"Many people in the public schools want certain things done for economic or political reasons. Frequently, teachers attending staff development meetings are taught not by master teachers but by publishing-company employees. Why do fifth-grade teachers need hours of instruction before they can use a fifth-grade math book? Book publishers don't go to bed at night worrying that Johnny can't read; they worry about sales and profits. If our teachers can't teach, they're unlikely to be reformed by textbook publishers.
My school currently has two literacy coaches-- former teachers-- who constantly beg me to use their materials with my children. When these coaches try to convince me about their approaches, they rarely rely on arguments about improving reading. At the end of the last school year, my fifth-graders scored in the ninety-first percentile in national tests while the rest of the school scored in the forties. The coaches know this, so why do they want me to change my methods? They want to satisfy their boss, who wants to please his boss, who wants to impress her boss-- administrators all. It's insulting (and boring) to listen to them drone on about how to use their books.
The same song-and-dance routine accompanies the promotion of the latest new-and-improved math textbook. Seriously, how many ways can you teach a child his multiplication tables? Arithmetic hasn't changed. If a math text is so complicated that the average fifth-grade teacher can't understand it without hours of instruction, then there's something wrong with the book, the teacher, or both. These companies interfere with creative and effective teachers. If we want Johnny to calculate better, we need to hire better teachers, not buy newer textbooks."
--Rafe Esquith, An actual classroom teacher
excerpted from There Are No Shortcuts

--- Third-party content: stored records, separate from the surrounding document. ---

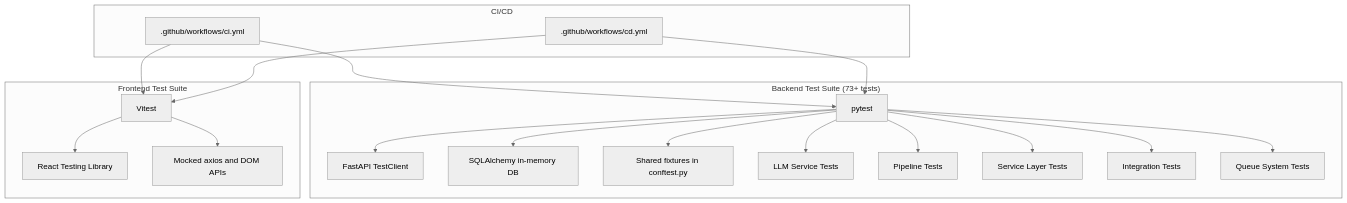
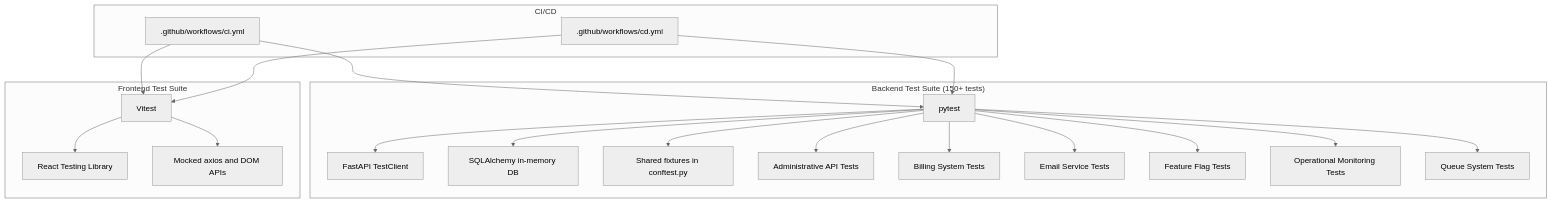
One commit to Revanththetalogics/aireume changed the first of 12 diagrams in .qoder/repowiki/en/content/Testing Strategy.md. Above: the diagram before and after it, drawn with Mermaid (neutral theme). The commit also changed other lines of this file and 10 other files, not shown here.

````diff
--- a/.qoder/repowiki/en/content/Testing Strategy.md
+++ b/.qoder/repowiki/en/content/Testing Strategy.md
@@ -82,37 +91,39 @@
 ```mermaid
 graph TB
-subgraph "Backend Test Suite (73+ tests)"
+subgraph "Backend Test Suite (150+ tests)"
 B1["pytest"]
 B2["FastAPI TestClient"]
 B3["SQLAlchemy in-memory DB"]
 B4["Shared fixtures in conftest.py"]
-B5["LLM Service Tests"]
-B6["Pipeline Tests"]
-B7["Service Layer Tests"]
-B8["Integration Tests"]
-B9["Queue System Tests"]
+B5["Administrative API Tests"]
+B6["Billing System Tests"]
+B7["Email Service Tests"]
+B8["Feature Flag Tests"]
+B9["Operational Monitoring Tests"]
+B10["Queue System Tests"]
 end
 subgraph "Frontend Test Suite"
 F1["Vitest"]
 F2["React Testing Library"]
 F3["Mocked axios and DOM APIs"]
 end
 subgraph "CI/CD"
 C1[".github/workflows/ci.yml"]
 C2[".github/workflows/cd.yml"]
 end
 B1 --> B2
 B1 --> B3
 B1 --> B4
 B1 --> B5
 B1 --> B6
 B1 --> B7
 B1 --> B8
 B1 --> B9
+B1 --> B10
 F1 --> F2
 F1 --> F3
 C1 --> B1
 C1 --> F1
 C2 --> B1
 C2 --> F1
 ```
````
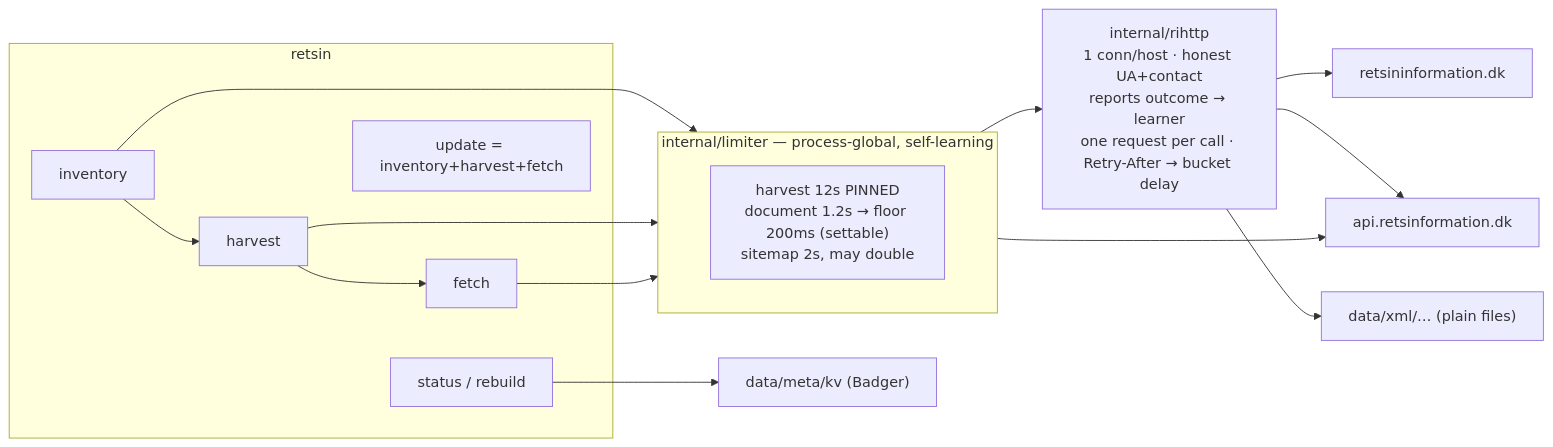
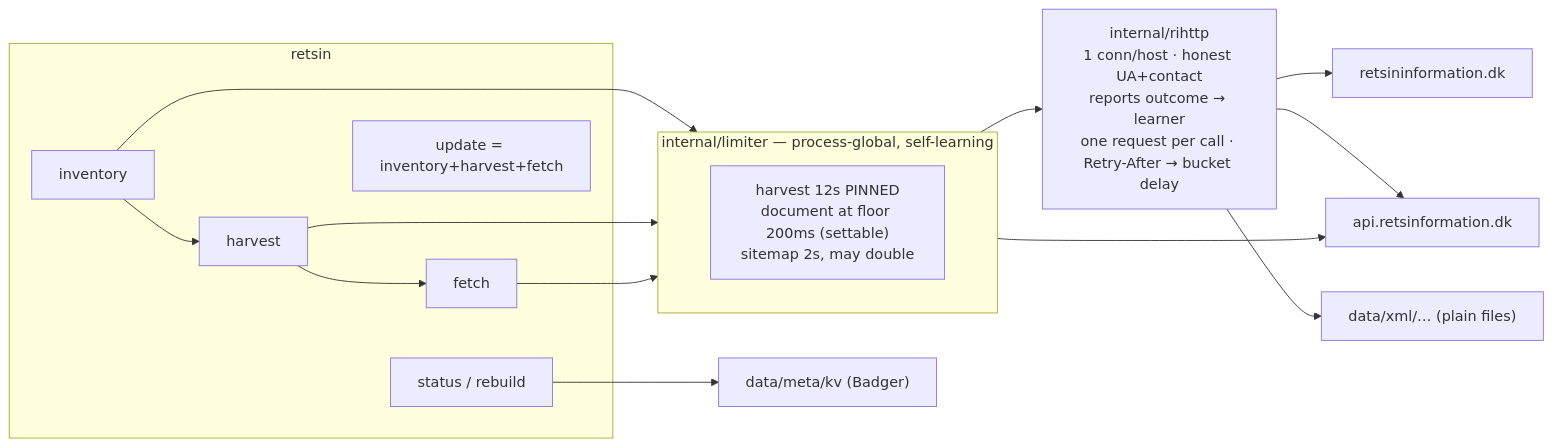
Before and after one commit to lkarlslund/lovkilde: the diagram in README.md, drawn with Mermaid. The commit also changed other lines of this file and 4 other files, not shown here.

````diff
--- a/README.md
+++ b/README.md
@@ -68,17 +68,17 @@
 ```mermaid
 flowchart LR
   subgraph CLI["retsin"]
     C1["inventory"] --> C2["harvest"] --> C3["fetch"]
     U["update = inventory+harvest+fetch"]
     S["status / rebuild"]
   end
   subgraph PACE["internal/limiter — process-global, self-learning"]
-    B["harvest 12s PINNED<br/>document 1.2s → floor 200ms (settable)<br/>sitemap 2s, may double"]
+    B["harvest 12s PINNED<br/>document at floor 200ms (settable)<br/>sitemap 2s, may double"]
   end
   C1 & C2 & C3 --> PACE --> H["internal/rihttp<br/>1 conn/host · honest UA+contact<br/>reports outcome → learner<br/>one request per call · Retry-After → bucket delay"]
   H --> RI["retsininformation.dk"]
   PACE --> RI2["api.retsinformation.dk"]
   H --> RI2
   H --> A["data/xml/… (plain files)"]
   S --> K["data/meta/kv (Badger)"]
 ```
````
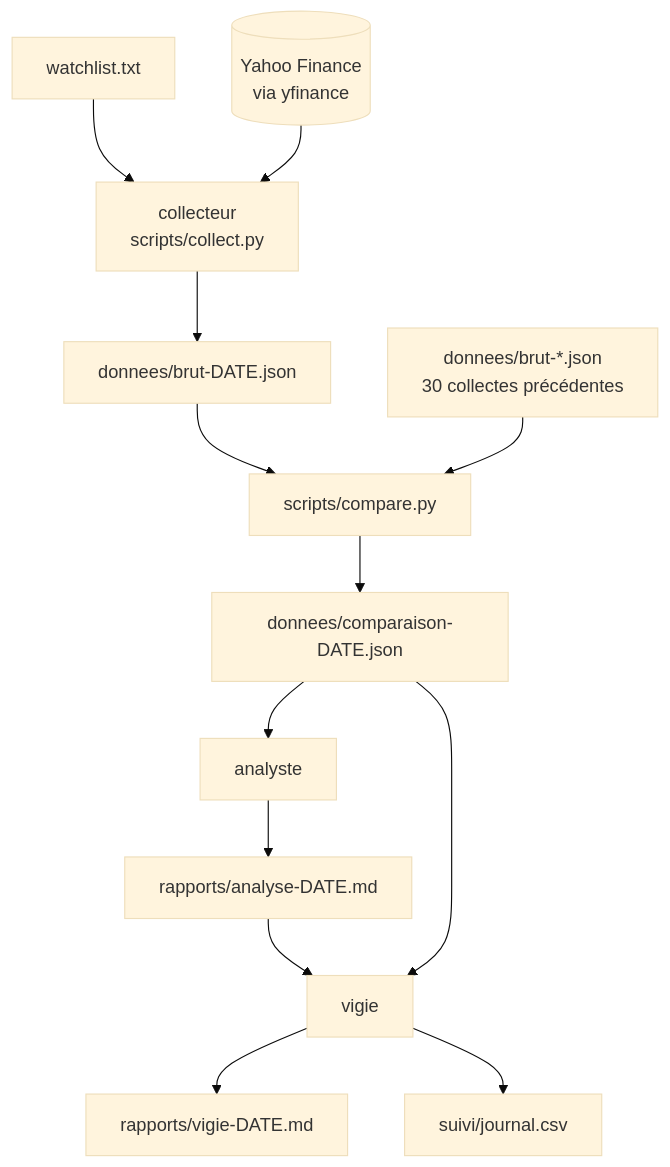
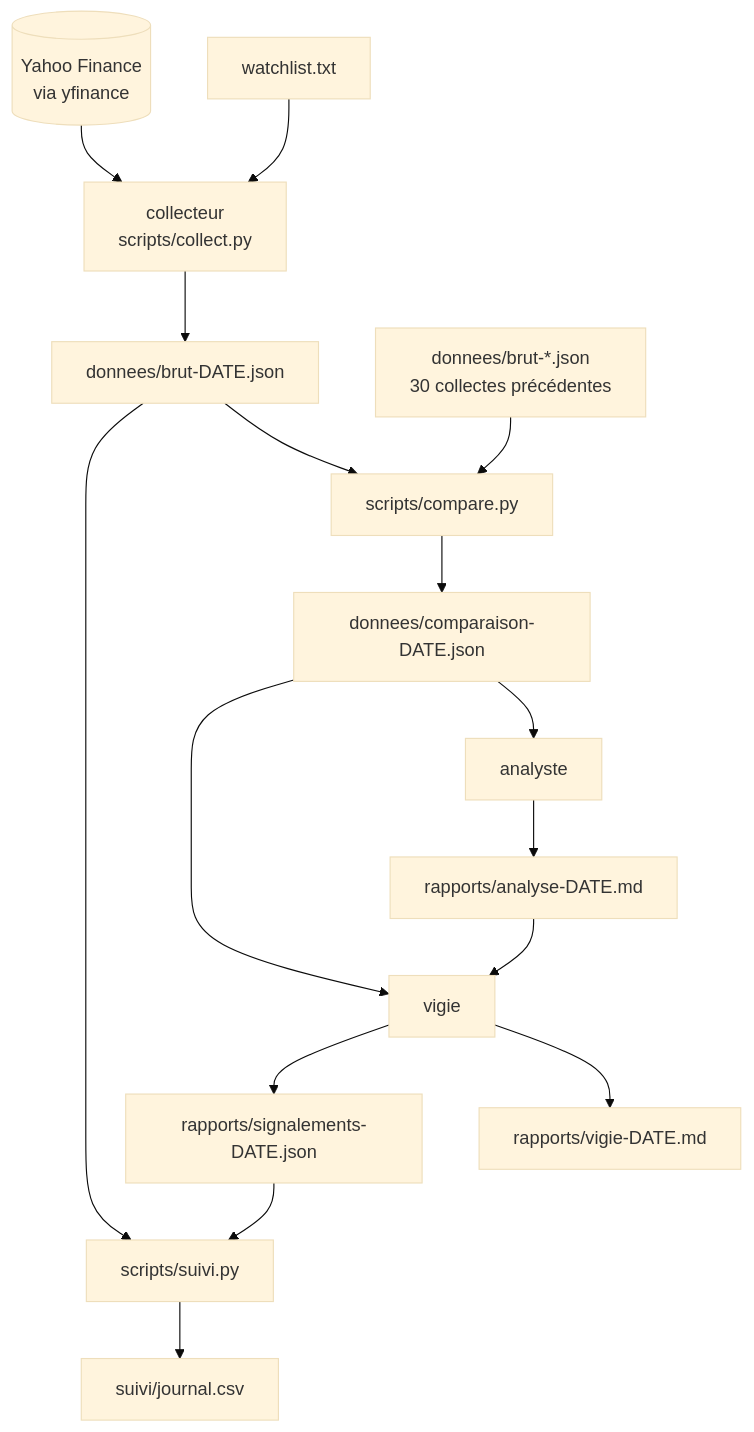
The diagram in docs/architecture.md (Amine-Senhadji/vigie-options), drawn with Mermaid (base theme) before and after one commit. The commit also changed other lines of this file and 19 other files, not shown here.

First line of the commit message:
Version 1.1 : détection plus fiable et journal de suivi tenu par Python

````diff
--- a/docs/architecture.md
+++ b/docs/architecture.md
@@ -19,15 +24,18 @@
 ```mermaid
 flowchart TD
     W[watchlist.txt] --> C
     Y[(Yahoo Finance<br/>via yfinance)] --> C
     C[collecteur<br/>scripts/collect.py] --> B[donnees/brut-DATE.json]
     B --> P[scripts/compare.py]
     H[donnees/brut-*.json<br/>30 collectes précédentes] --> P
     P --> K[donnees/comparaison-DATE.json]
     K --> A[analyste]
     A --> R[rapports/analyse-DATE.md]
     R --> V[vigie]
     K --> V
     V --> S[rapports/vigie-DATE.md]
-    V --> J[suivi/journal.csv]
+    V --> G[rapports/signalements-DATE.json]
+    G --> U[scripts/suivi.py]
+    B --> U
+    U --> J[suivi/journal.csv]
 ```
````
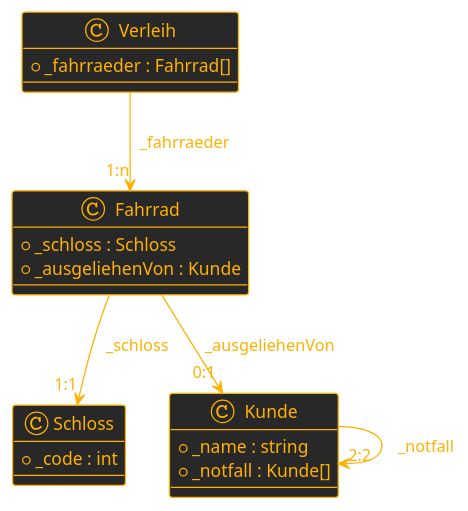
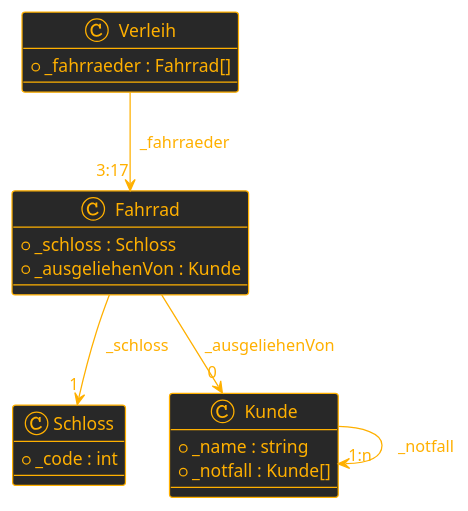
The diagram in JahrGang2/L04-KlassenUndObjekte/ZettelUebungen/02_HatBeziehungenMultiplizitaeten-loesung.md (MrStrelow/HTL-POS), drawn with PlantUML before and after one commit. The commit also changed other lines of this file and 8 other files, not shown here.

````diff
--- a/JahrGang2/L04-KlassenUndObjekte/ZettelUebungen/02_HatBeziehungenMultiplizitaeten-loesung.md
+++ b/JahrGang2/L04-KlassenUndObjekte/ZettelUebungen/02_HatBeziehungenMultiplizitaeten-loesung.md
@@ -22,26 +22,26 @@
 ```plantuml {align="center"}
 @startuml
 !theme crt-amber
 skinparam backgroundColor transparent
 
 class Verleih {
   + _fahrraeder : Fahrrad[]
 }
 class Fahrrad {
   + _schloss : Schloss
   + _ausgeliehenVon : Kunde
 }
 class Schloss {
   + _code : int
 }
 class Kunde {
   + _name : string
   + _notfall : Kunde[]
 }
 
-Verleih --> "1:n" Fahrrad : "  _fahrraeder"
-Fahrrad --> "1:1" Schloss : "  _schloss"
-Fahrrad --> "0:1" Kunde : "  _ausgeliehenVon"
-Kunde --> "2:2" Kunde : "  _notfall"
+Verleih --> "3:17" Fahrrad : "  _fahrraeder"
+Fahrrad --> "1" Schloss : "  _schloss"
+Fahrrad --> "0" Kunde : "  _ausgeliehenVon"
+Kunde --> "1:n" Kunde : "  _notfall"
 @enduml
 ```
````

Vlorbik also suggested that I watch the movie: The Hobart Shakespeareans. It's now at the top of the queue.